"If [the air force] were to get out [of the E-8C JSTARS mission area], could a similar radar on a P-8 be a possibility? Potentially," says Capt Tony Rossi, P-8A programme manager for Naval Air Systems Command.
But Rossi casts doubt on whether the USAF would be allowed to simply drop plans for recapitalising the E-8C fleet, noting that the US Department of Defense or Congress could step in to prevent such a move.
The USAF launched the "JSTARS Recap" programme three years ago to replace the 17-strong E-8C fleet, with aircraft options ranging from the Bombardier G6000 to the Gulfstream G550 and the Boeing Business Jet version of the 737-800.

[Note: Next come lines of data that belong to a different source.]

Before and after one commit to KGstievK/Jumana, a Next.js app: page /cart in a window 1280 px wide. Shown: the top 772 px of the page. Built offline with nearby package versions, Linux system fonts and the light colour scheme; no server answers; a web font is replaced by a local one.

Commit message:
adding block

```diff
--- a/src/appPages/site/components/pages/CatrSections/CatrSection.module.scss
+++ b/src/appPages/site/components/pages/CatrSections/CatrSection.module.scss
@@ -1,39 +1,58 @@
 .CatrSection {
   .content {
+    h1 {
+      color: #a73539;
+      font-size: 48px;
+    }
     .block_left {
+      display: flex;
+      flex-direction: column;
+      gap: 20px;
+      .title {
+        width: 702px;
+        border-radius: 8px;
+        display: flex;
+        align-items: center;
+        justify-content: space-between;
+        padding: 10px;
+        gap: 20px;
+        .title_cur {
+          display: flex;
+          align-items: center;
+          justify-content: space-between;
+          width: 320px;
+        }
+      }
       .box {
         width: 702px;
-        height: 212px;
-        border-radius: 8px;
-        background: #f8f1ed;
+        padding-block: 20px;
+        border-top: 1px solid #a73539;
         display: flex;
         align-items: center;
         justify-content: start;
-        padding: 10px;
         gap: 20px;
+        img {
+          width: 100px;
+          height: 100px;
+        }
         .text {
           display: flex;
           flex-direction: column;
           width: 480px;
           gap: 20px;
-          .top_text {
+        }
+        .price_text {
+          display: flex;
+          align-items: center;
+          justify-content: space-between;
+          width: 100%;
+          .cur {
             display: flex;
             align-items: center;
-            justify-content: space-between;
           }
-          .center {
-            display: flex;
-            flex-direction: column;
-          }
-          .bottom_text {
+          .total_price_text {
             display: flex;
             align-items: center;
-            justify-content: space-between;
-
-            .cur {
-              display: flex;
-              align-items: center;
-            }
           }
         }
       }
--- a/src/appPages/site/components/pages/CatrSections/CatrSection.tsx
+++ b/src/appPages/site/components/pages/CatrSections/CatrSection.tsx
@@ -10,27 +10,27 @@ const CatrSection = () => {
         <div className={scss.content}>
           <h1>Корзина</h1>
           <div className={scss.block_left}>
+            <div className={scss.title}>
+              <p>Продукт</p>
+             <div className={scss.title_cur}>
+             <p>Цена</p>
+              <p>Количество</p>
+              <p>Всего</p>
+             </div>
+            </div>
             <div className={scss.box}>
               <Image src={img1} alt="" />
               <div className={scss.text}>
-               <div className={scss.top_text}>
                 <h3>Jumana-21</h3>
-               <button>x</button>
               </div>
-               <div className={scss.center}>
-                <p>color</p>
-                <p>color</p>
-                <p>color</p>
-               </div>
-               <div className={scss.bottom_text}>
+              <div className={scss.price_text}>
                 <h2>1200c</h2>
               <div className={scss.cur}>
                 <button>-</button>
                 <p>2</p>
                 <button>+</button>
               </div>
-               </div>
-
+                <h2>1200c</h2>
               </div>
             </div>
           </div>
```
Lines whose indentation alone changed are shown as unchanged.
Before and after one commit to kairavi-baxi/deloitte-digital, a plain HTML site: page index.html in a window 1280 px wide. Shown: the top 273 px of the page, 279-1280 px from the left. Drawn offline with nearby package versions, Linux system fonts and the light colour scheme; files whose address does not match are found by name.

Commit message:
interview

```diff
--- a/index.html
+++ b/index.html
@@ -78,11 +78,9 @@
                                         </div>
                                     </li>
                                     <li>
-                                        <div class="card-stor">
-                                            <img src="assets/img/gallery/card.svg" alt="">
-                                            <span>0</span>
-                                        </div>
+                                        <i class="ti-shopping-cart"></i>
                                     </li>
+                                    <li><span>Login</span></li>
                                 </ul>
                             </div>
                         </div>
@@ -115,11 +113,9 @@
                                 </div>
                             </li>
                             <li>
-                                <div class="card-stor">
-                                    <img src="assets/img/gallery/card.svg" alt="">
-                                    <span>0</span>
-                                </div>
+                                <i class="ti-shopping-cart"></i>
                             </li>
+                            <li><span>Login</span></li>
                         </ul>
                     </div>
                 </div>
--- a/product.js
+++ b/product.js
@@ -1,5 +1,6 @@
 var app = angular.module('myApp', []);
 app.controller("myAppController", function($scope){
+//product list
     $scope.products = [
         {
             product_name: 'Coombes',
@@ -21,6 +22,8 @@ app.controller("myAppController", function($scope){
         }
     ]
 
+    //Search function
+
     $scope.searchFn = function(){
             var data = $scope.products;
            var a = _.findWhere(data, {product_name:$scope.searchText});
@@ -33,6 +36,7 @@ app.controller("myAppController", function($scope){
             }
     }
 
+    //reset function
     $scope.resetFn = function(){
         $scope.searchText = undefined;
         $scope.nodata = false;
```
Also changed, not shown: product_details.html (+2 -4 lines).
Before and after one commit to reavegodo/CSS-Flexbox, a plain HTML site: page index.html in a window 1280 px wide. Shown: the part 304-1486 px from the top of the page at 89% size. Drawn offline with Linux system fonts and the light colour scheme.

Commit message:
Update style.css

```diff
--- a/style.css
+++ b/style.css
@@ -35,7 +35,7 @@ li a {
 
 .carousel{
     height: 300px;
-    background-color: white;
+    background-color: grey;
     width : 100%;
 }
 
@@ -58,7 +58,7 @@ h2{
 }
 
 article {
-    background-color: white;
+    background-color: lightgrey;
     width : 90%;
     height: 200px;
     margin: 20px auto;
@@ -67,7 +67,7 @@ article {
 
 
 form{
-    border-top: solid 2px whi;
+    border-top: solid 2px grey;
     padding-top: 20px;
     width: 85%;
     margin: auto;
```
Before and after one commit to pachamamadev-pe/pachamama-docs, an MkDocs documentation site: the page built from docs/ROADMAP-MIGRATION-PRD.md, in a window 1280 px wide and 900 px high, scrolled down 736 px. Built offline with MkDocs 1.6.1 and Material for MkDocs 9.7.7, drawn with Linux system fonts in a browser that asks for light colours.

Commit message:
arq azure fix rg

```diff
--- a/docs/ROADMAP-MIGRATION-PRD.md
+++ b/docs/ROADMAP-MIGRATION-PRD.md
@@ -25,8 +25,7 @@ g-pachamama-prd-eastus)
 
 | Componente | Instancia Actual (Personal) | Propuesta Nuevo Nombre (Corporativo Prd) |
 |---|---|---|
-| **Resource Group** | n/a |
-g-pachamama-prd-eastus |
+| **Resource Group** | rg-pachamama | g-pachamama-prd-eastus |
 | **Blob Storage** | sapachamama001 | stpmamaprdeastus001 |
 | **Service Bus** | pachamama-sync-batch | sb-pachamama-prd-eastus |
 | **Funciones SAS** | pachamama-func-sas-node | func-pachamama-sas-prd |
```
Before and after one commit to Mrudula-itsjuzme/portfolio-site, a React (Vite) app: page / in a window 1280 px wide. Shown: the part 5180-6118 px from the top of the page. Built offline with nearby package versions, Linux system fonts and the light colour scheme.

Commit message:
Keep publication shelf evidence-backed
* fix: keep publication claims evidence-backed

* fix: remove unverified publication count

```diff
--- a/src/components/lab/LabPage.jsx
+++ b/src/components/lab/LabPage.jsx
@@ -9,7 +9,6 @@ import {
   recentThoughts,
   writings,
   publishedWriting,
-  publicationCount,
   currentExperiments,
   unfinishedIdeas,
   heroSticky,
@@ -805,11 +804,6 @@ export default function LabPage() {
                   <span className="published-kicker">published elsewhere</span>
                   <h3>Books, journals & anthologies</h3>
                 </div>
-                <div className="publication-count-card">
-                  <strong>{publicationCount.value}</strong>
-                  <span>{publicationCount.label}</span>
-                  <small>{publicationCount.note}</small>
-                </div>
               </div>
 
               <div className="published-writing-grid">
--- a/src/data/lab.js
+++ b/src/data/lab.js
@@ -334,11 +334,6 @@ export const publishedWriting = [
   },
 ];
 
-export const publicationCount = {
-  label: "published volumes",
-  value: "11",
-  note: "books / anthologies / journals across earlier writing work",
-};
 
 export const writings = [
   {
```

By mid-2017, however, the USAF began expressing concerns about the JSTARS Recap platform options. Two months ago, the USAF released a budget request for Fiscal 2019 to Congress with the JSTARS Recap line item deleted. The proposed platforms would not survive in combat after 2025 as air defence technology advances, the USAF says.
Although the navy's P-8A is also based on the Boeing 737, Rossi believes the Poseidon does not share the same vulnerabilities as the USAF's E-8C fleet. The P-8As mainly hunt for submarines in the deep ocean, far from land-based integrated air defence systems. As a weaponised surveillance platform, the navy's concept of operations for the P-8As also differs significantly from the air force's unarmed E-8Cs.
But the USN has been slowly developing an expertise in overland, wide area surveillance. By 2006, the USN had deployed Lockheed Martin P-3s with the Raytheon Littoral Surveillance Radar System. As the P-3s are replaced by the P-8A, the USN selected Raytheon's AAS to provide a similar capability, using an active electronically scanned array radar.